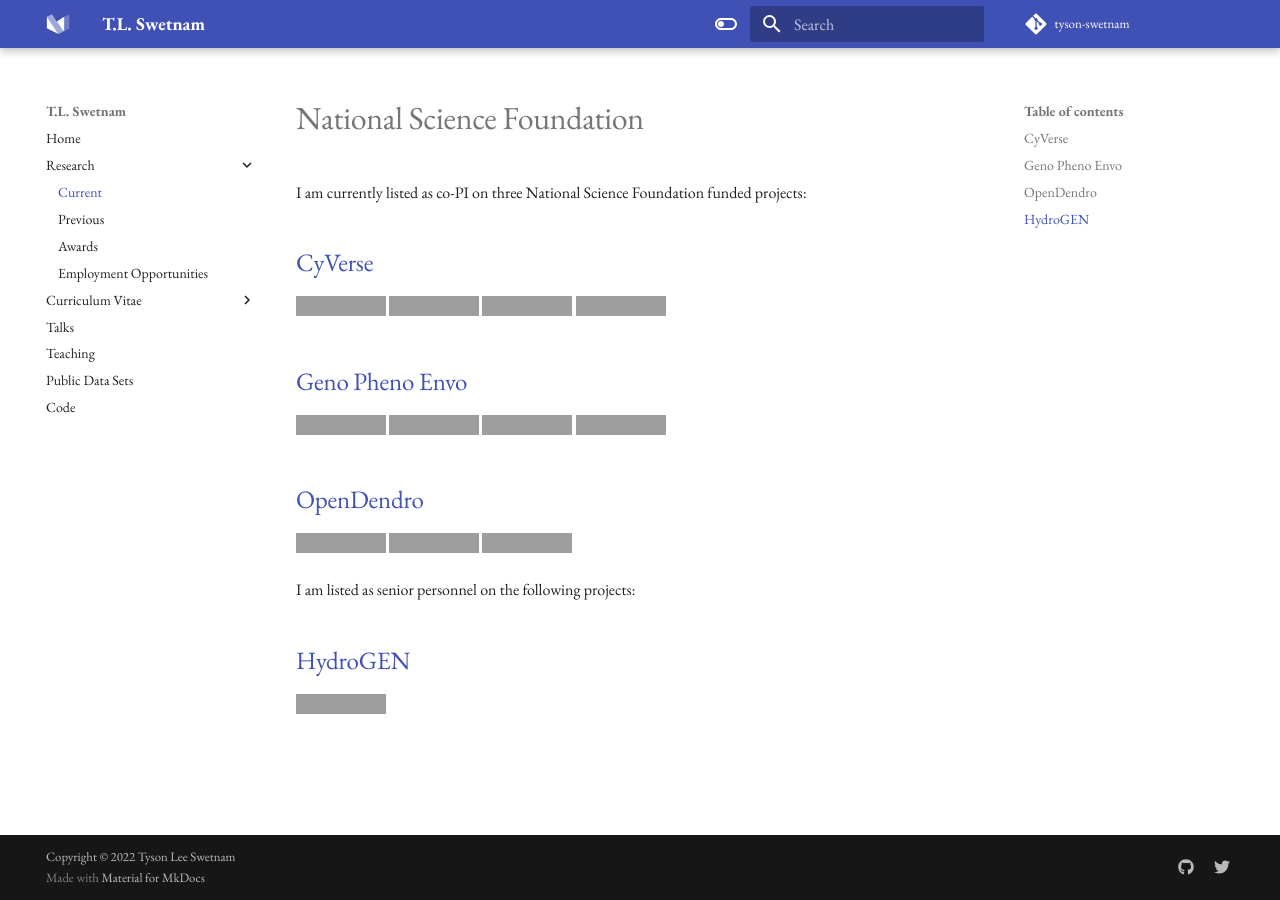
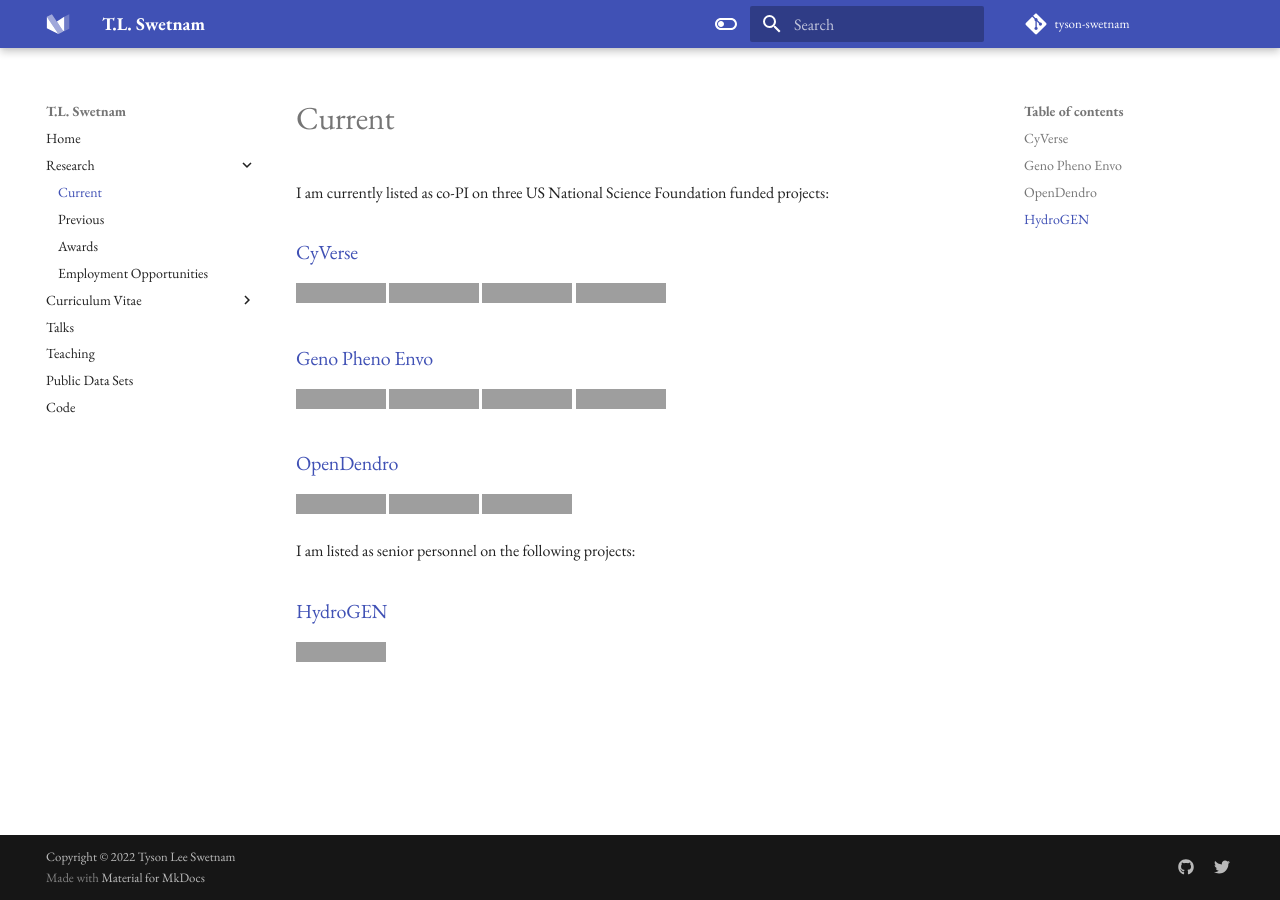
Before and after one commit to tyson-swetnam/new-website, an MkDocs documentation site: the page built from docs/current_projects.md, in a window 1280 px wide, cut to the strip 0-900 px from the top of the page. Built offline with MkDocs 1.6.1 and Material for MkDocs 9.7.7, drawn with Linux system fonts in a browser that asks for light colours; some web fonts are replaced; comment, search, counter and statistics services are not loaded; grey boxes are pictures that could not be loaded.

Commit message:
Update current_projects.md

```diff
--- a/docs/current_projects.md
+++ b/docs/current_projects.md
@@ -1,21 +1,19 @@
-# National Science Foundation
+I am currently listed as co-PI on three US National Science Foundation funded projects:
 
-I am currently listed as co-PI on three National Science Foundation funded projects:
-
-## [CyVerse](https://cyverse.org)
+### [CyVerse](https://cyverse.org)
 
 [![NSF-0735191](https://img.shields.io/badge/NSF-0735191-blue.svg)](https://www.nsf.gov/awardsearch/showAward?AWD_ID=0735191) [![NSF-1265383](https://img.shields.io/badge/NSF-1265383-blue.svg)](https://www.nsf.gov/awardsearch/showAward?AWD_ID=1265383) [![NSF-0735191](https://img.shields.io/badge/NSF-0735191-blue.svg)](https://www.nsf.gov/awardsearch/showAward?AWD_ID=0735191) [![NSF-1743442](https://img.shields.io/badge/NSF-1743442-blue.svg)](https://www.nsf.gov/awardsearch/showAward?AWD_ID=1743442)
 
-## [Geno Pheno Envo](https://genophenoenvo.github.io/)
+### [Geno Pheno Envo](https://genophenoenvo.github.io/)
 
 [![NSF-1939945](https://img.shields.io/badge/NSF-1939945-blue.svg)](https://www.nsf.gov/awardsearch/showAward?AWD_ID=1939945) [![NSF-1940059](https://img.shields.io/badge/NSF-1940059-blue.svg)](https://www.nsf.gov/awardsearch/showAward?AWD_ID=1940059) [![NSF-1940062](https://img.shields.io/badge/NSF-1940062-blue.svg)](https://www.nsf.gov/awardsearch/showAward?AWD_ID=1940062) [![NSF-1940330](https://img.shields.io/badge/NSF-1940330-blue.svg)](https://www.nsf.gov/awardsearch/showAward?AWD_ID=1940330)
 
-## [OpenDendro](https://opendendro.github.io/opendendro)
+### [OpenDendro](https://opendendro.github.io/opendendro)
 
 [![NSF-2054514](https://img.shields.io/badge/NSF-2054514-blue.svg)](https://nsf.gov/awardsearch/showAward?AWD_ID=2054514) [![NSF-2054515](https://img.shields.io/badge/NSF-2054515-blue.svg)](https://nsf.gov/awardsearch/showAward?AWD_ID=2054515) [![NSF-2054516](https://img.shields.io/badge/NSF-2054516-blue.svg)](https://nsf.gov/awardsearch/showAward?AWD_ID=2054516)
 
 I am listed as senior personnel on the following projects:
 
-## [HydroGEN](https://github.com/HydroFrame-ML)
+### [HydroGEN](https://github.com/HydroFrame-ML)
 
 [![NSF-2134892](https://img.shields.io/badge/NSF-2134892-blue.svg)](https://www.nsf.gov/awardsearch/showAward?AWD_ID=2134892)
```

--

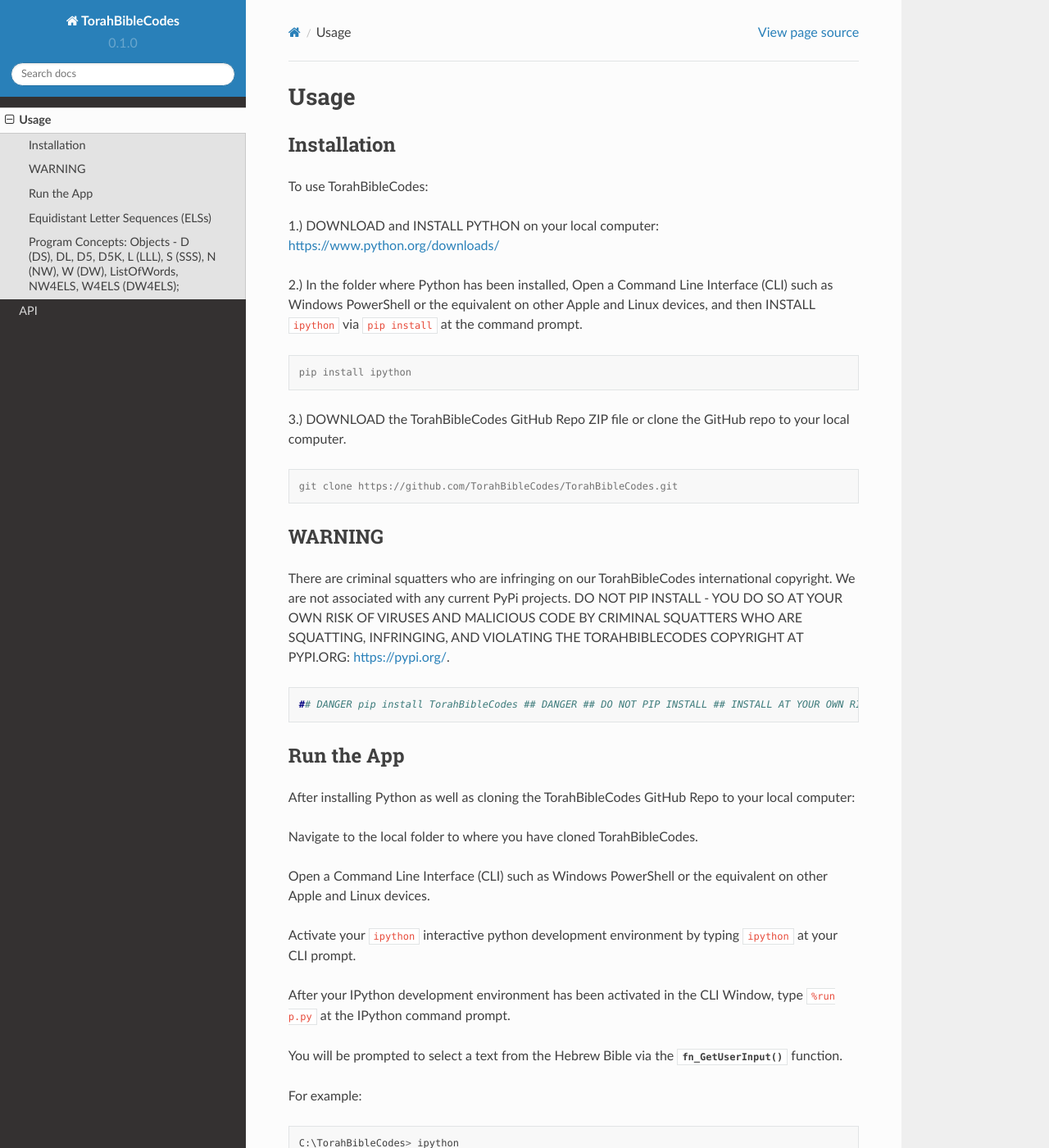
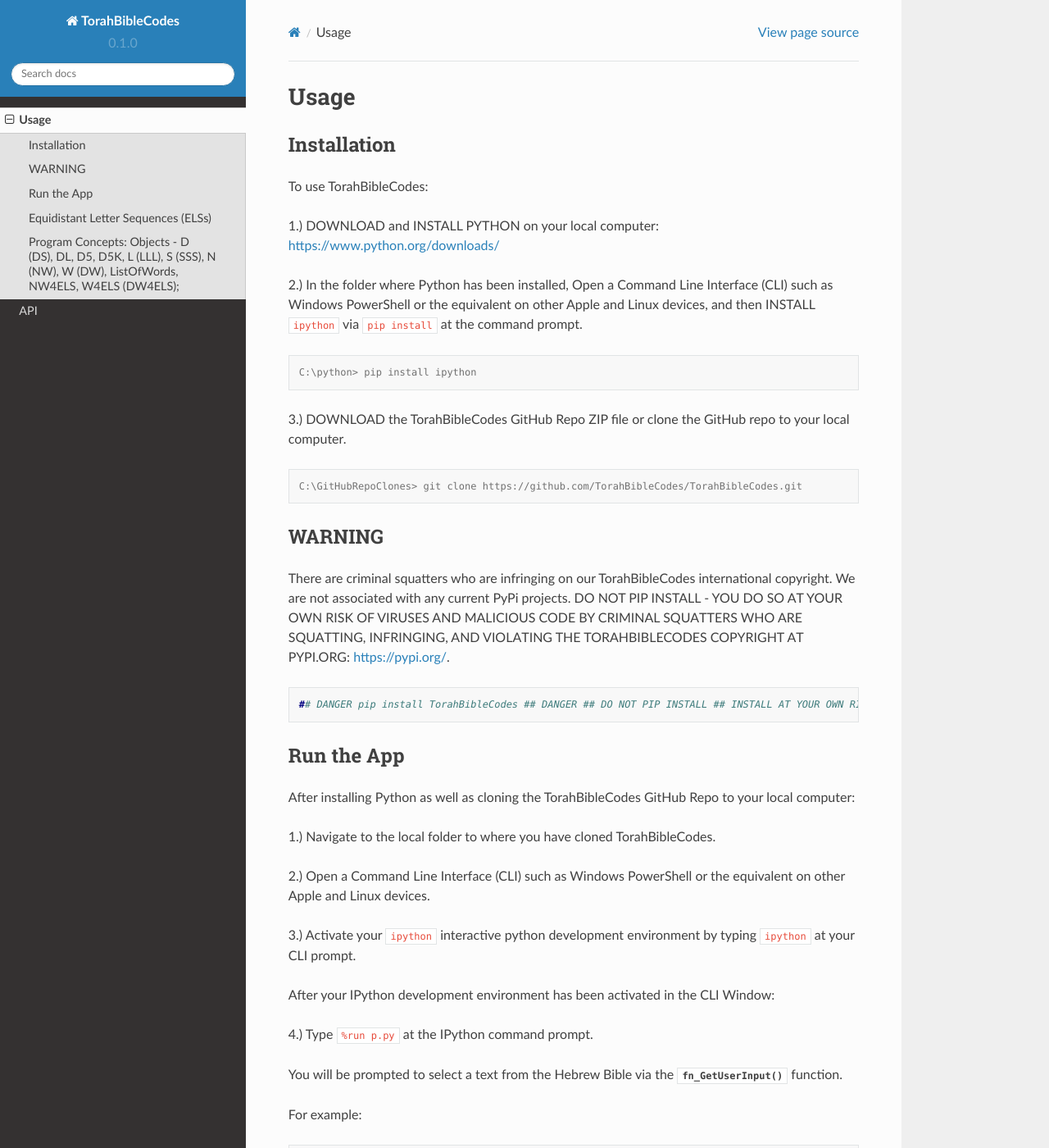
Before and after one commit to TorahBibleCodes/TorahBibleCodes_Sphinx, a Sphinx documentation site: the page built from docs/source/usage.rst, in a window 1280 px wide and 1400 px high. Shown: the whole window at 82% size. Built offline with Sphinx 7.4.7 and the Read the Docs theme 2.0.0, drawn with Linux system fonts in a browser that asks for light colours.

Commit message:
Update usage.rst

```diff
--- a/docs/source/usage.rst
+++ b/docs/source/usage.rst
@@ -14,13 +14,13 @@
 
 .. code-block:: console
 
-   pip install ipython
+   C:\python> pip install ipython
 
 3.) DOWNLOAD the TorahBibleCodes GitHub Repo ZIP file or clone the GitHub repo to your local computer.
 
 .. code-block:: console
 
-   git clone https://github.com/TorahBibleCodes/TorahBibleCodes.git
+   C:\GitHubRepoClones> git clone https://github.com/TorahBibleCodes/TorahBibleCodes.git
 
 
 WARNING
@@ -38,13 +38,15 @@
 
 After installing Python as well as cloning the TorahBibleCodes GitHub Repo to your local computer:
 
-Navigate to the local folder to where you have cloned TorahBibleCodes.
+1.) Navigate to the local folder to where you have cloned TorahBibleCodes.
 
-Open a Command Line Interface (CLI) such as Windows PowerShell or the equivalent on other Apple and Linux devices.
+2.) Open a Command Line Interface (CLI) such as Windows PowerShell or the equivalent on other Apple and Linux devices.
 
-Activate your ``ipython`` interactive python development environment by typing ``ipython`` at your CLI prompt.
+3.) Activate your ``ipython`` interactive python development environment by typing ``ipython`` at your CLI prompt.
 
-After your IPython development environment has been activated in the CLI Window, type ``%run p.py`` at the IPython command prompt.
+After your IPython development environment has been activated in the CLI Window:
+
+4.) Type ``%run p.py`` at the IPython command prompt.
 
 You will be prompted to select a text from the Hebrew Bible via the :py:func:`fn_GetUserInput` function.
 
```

==

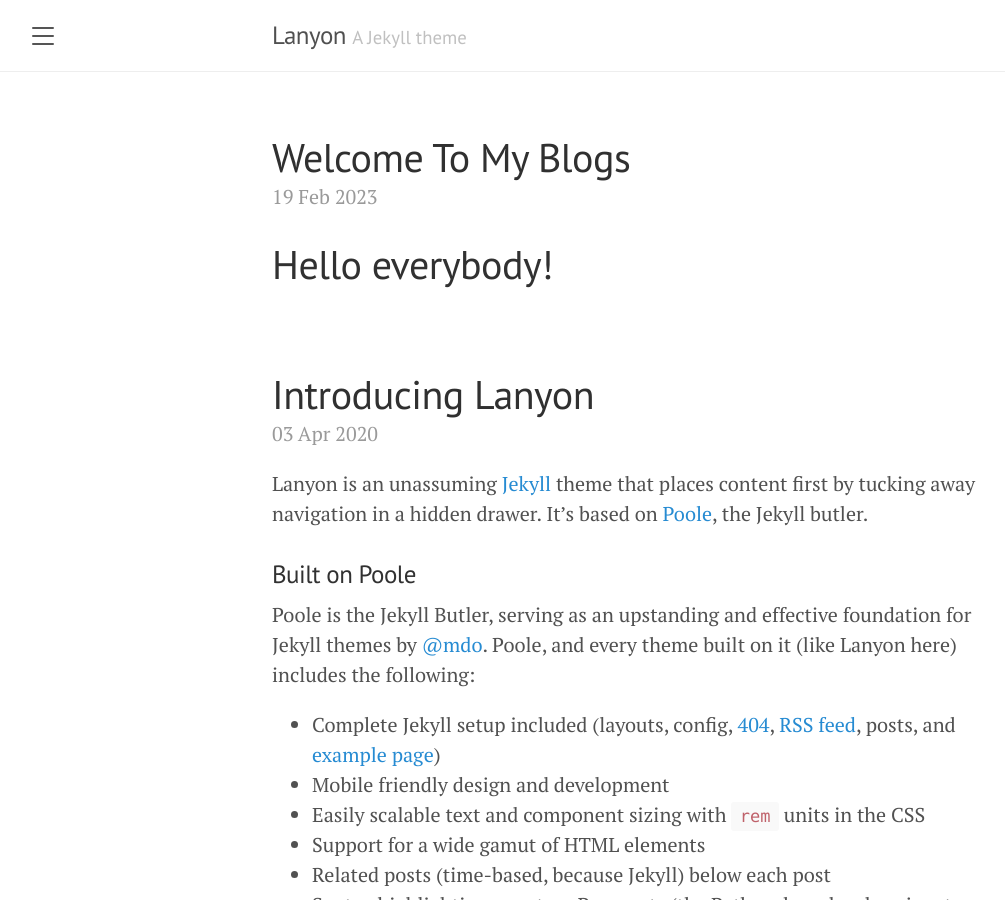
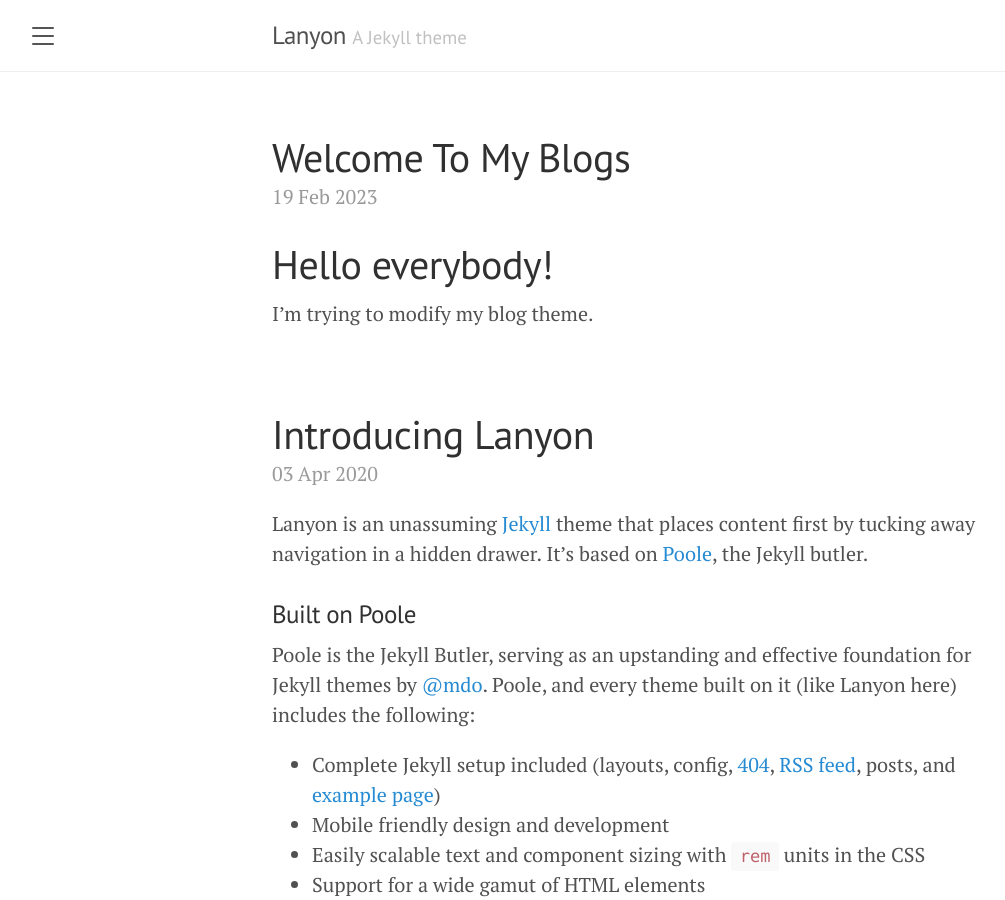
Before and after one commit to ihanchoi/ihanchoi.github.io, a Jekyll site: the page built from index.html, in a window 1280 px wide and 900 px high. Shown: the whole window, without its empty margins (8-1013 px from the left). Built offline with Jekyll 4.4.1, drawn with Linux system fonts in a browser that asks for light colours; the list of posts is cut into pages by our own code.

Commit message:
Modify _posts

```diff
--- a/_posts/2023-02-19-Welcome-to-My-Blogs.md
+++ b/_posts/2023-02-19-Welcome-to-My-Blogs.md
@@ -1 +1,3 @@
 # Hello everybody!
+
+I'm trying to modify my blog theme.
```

Work required —
Show the lines of the records above that mention "equivalent".

Answer space —
-Open a Command Line Interface (CLI) such as Windows PowerShell or the equivalent on other Apple and Linux devices.
+2.) Open a Command Line Interface (CLI) such as Windows PowerShell or the equivalent on other Apple and Linux devices.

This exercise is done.